These are also the latitudes and climates in which the bulk of the world's population, much of it still underdeveloped, still lives. If the story of "an advanced Western standard of living for all" is to be borne out, A/C will be a large part of it.
Usually when it gets above 24/25 C we start to really put on the air conditioning. And below 20 C we put on the heat. A/C is generally important for not only cooling, but reducing humidity so your body's sweat actually does something useful.
I've lived in houses around here that didn't have A/C and it's pretty dreadful in the summer. You basically don't do anything during the day, and it's too hot to really sleep comfortably. Even fairly poor people usually end up with at least one room with A/C.
This isn't true for all of the U.S., the Pacific Northwest (e.g. Seattle) and Northern California tends to not have air conditioners because it doesn't usually get hot enough.
Quite a bit of the U.S. is at the same latitude as North Africa or the Middle East, the northern-most bits get maybe to Belgium? So even with the temperature gradients that ocean currents and global air movement affords, we get total sun that's more like areas of the world people associate with being "hot".
Having been to Europe numerous times, I notice most public areas, cars, buses, trains and offices seem to have A/C. So I'm sure you spend more time in it than you may realize.
I'm pretty sure we don't put our heating on here in Edinburgh until October when nights are probably getting to be well below 10C.
Mind you for me 10C is "comfortable", 15C is "warm", 20C is "hot" and 30C means I'm on holiday somewhere hot where I can go capsizing to stay cool.
However, I went to university and stayed in centrally heated halls of residence, which I didn't find warm. However, when I returned home for Xmas it felt like I had been shipped to Siberia - I was dying of cold! I remember being pinned to the bed by a pile of blankets as I desperately tried to stay warm at night.
Some corners of Athens are disgustingly unbearable. Tall buildings, narrow streets filled with parked cars. The entire thing is a dust, smoke and heat trap. Temperatures feel 10 degrees warmer in those corners. Not to mention it smells horrible.
That's the reason some houses have not AC in the south of Europe but all the offices have.
Don't underestimate the thermal power needed for just one additional degree in a typical American house with poorly insulated windows, walls and doors.

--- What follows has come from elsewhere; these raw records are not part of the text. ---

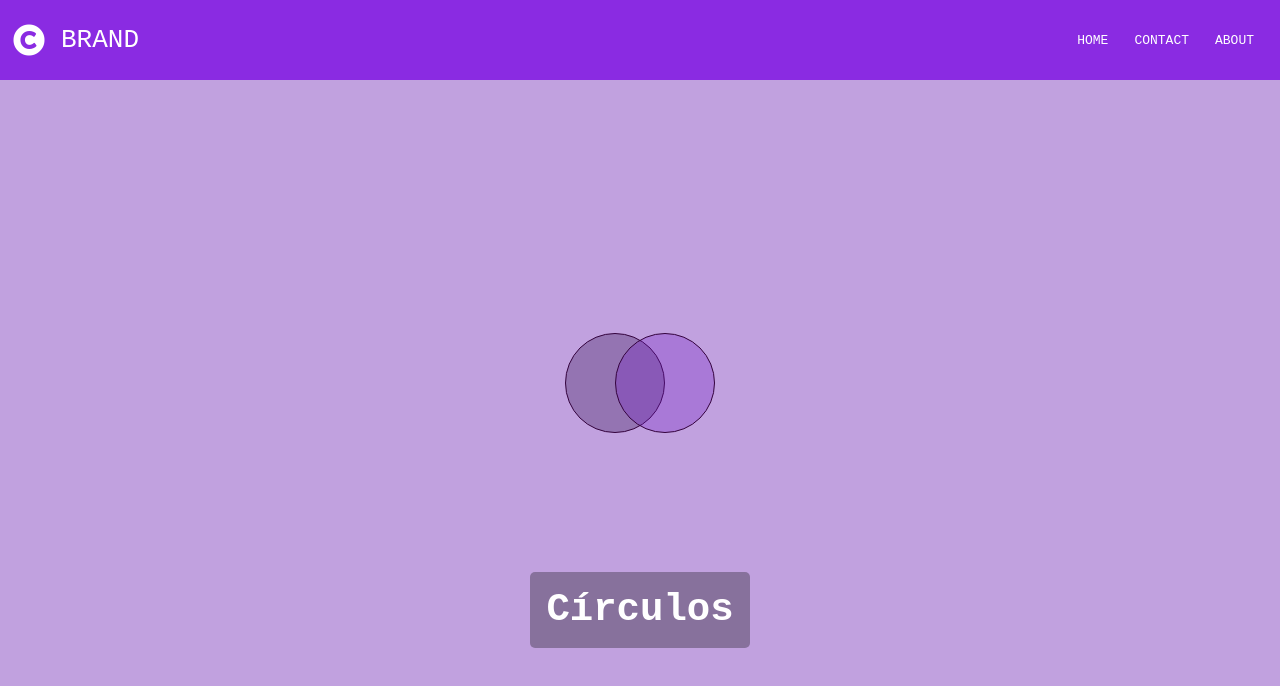
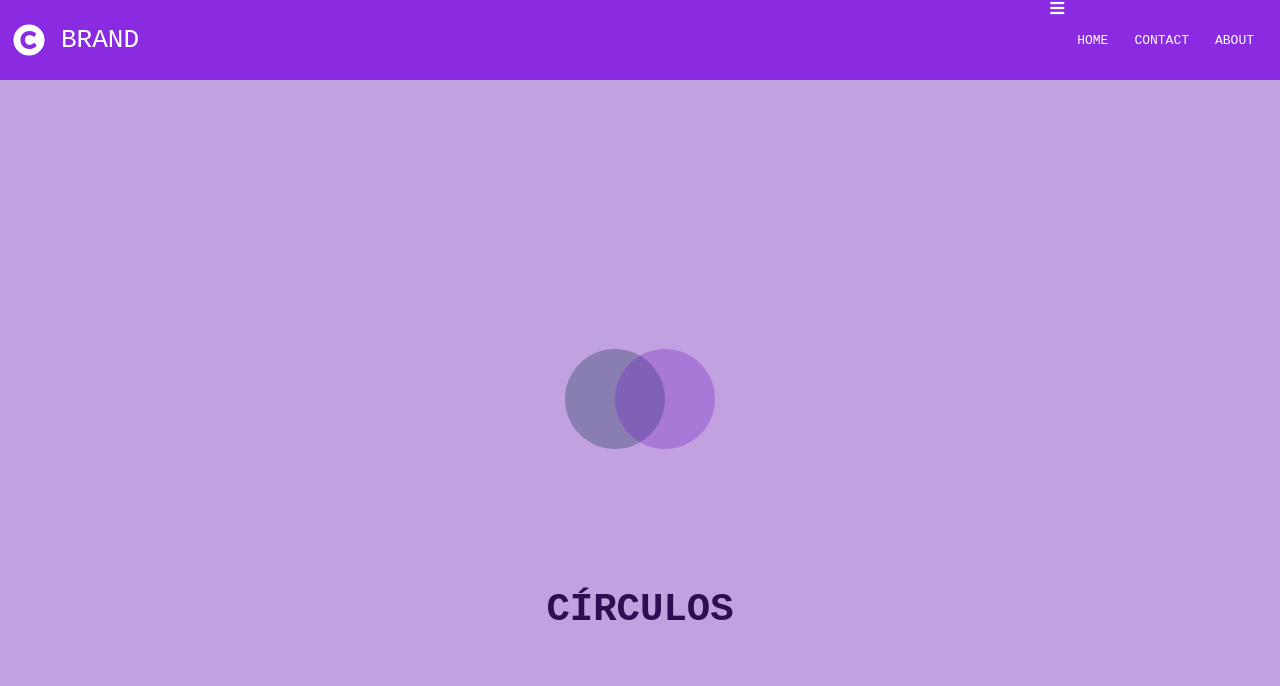
Before and after one commit to ScriptKiddie404/02-webdev-animated-navbar-cricles, a plain HTML site: page index.html in a window 1280 px wide. Drawn offline with Linux system fonts and the light colour scheme.

Commit message:
Avanzando la barra de navegación

```diff
--- a/index.html
+++ b/index.html
@@ -17,6 +17,7 @@
     <nav class="navbar">
         <div class="navbar__logo"><i class="fa fa-copyright navbar__icon"></i> BRAND</div>
         <ul class="navbar__list">
+            <i class="fa fa-bars" aria-hidden="true"></i>
             <li class="navbar__item"><a href="#" class="navbar__link">HOME</a></li>
             <li class="navbar__item"><a href="#" class="navbar__link">CONTACT</a></li>
             <li class="navbar__item"><a href="#" class="navbar__link">ABOUT</a></li>
--- a/styles.css
+++ b/styles.css
@@ -73,10 +73,9 @@ body {
 }
 
 .figues__title {
-  background-color: rgba(0, 0, 0, 0.3);
-  padding: 1rem;
-  border-radius: 5px;
   margin-top: 1em;
+  color: rgb(49, 12, 83);
+  text-transform: uppercase;
 }
 
 .circles-container {
@@ -92,12 +91,11 @@ body {
   height: 100px;
   background-color: white;
   border-radius: 50%;
-  border: 1px solid rgb(52, 3, 61);
 }
 
 .circle__left {
   transform: translateX(25%);
-  background-color: rgba(43, 10, 73, 0.3);
+  background-color: rgba(4, 45, 73, 0.3);
 }
 
 .circle__right {
```
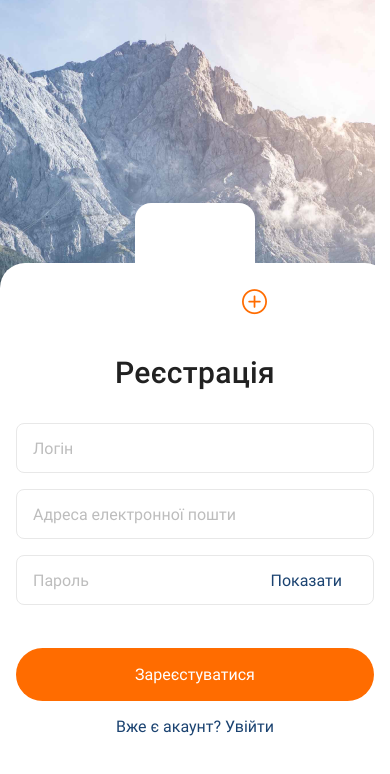
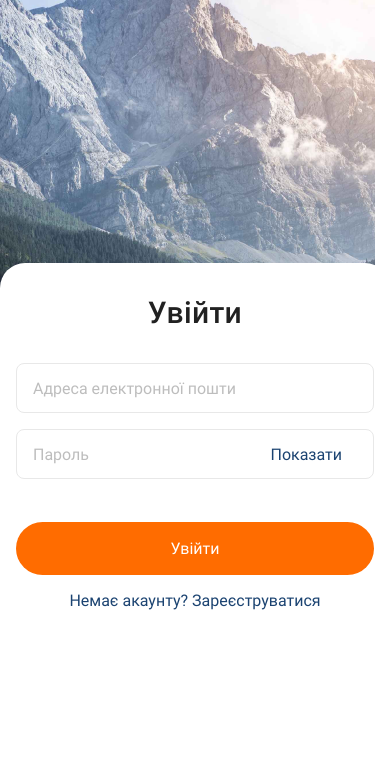
Before and after one commit to Deadpromise/myReactNativeApp, a React Native app: screen / in a window 390 px wide. Shown: the top 774 px of the page. Built offline with nearby package versions, Linux system fonts and the light colour scheme.

Commit message:
reg and login styles

```diff
--- a/App.js
+++ b/App.js
@@ -16,8 +16,8 @@ export default function App() {
   }
   return (
     <>
-      <RegistrationScreen></RegistrationScreen>
-      {/* <LoginScreen></LoginScreen> */}
+      {/* <RegistrationScreen></RegistrationScreen> */}
+      <LoginScreen></LoginScreen>
     </>
   );
 }
--- a/Screens/LoginScreen.js
+++ b/Screens/LoginScreen.js
@@ -1,43 +1,71 @@
-import { View, Text, StyleSheet, TextInput, Button, Image } from "react-native";
+import { View, Text, TextInput, Image, ImageBackground } from "react-native";
+import { Button } from "@rneui/themed";
 import { useState } from "react";
+import styles from "./styles";
+
+const bgImage = require("../images/Phot-BG.png");
 
 const LoginScreen = () => {
   const [email, setEmail] = useState("");
   const [password, setPassword] = useState("");
+  const [isFocused1, setIsFocused1] = useState(false);
+  const [isFocused2, setIsFocused2] = useState(false);
+
+  const handleFocus1 = () => {
+    setIsFocused1(true);
+    setIsFocused2(false);
+  };
+
+  const handleFocus2 = () => {
+    setIsFocused1(false);
+    setIsFocused2(true);
+  };
+
   return (
-    <View>
-      <View>
-        <Text>Увійти</Text>
+    <View style={styles.mainContainer}>
+      <ImageBackground source={bgImage} imageStyle={styles.bgContainer}>
+        <View style={styles.secondaryContainer}>
+          <View style={styles.formContainer}>
+            <Text style={[styles.mainHeader, styles.loginHeader]}>Увійти</Text>
             <TextInput
-          styles={styles.input}
+              style={[styles.input, isFocused1 && styles.inputFocused]}
               placeholder="Адреса електронної пошти"
+              placeholderTextColor="rgba(189, 189, 189, 1)"
               onChangeText={setEmail}
               value={email}
+              onFocus={handleFocus1}
+              onBlur={() => setIsFocused1(false)}
             ></TextInput>
+            <View style={styles.passContainer}>
               <TextInput
-          styles={styles.input}
+                style={[
+                  styles.input,
+                  styles.lastInput,
+                  isFocused2 && styles.inputFocused,
+                ]}
                 placeholder="Пароль"
+                placeholderTextColor="rgba(189, 189, 189, 1)"
                 onChangeText={setPassword}
                 value={password}
+                onFocus={handleFocus2}
+                onBlur={() => setIsFocused2(false)}
               ></TextInput>
-        <Text>Показати</Text>
-        <Button title="Увійти"></Button>
-        <Text>
-          Немає акаунту? <Text>Зареєструватися</Text>
+              <Text style={styles.showPass}>Показати</Text>
+            </View>
+            <Button
+              title="Увійти"
+              buttonStyle={styles.mainButton}
+              titleStyle={styles.mainButtonText}
+              containerStyle={styles.mainButtonContainer}
+            ></Button>
+            <Text style={styles.redirectText}>
+              Немає акаунту? Зареєструватися
             </Text>
           </View>
+        </View>
+      </ImageBackground>
     </View>
   );
 };
 
-const styles = StyleSheet.create({
-  input: {
-    // height: 40,
-    // margin: 12,
-    // padding: 10,
-    borderWidth: 1,
-    borderColor: "black",
-  },
-});
-
 export default LoginScreen;
--- a/Screens/styles.js
+++ b/Screens/styles.js
@@ -80,6 +80,9 @@ const styles = StyleSheet.create({
     marginTop: 92,
     marginBottom: 33,
   },
+  loginHeader: {
+    marginTop: 32,
+  },
   mainButton: {
     backgroundColor: "#FF6C00",
     borderRadius: 30,
```
Also changed, not shown: Screens/RegistrationScreen.js (+1 -11 lines). Lines whose indentation alone changed are shown as unchanged.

We don't put the AC, we open the balcony door and the air current is enough.
In winter, we reach at most 5C, we don't put also the heating. Some neighbors have it very high and in our apartment the temperature is 20-21C.
We tend to use AC if the outdoor temp is above 30C, so most days November to April.
It gets to above 45C here, which is pretty horrible without AC.
The insanity boggles my mind.
I had to go out and buy a sweater and thick trousers to sit in the office while it is 32C/90F outside.
The school had a campus wide steam heating system to deal with the winters, but according to what I heard they were terrified to ever turn it off because parts of it were approaching 100 years old. So, all summer long the heat was running on low in the same buildings that were being air conditioned.
you also have to strip down to a single layer as soon as you walk in the door, and put all the damn clothes back on if you want to go outside, or you start pouring sweat. what's wrong with keeping everything on but your winter coat?
being from southern california you see this stuff for what it is -- people going insane from shitty weather. it should be 73F everywhere, inside and out, all the time.
unfortunately, it's getting hotter and hotter here, too. eventually we'll be insane also.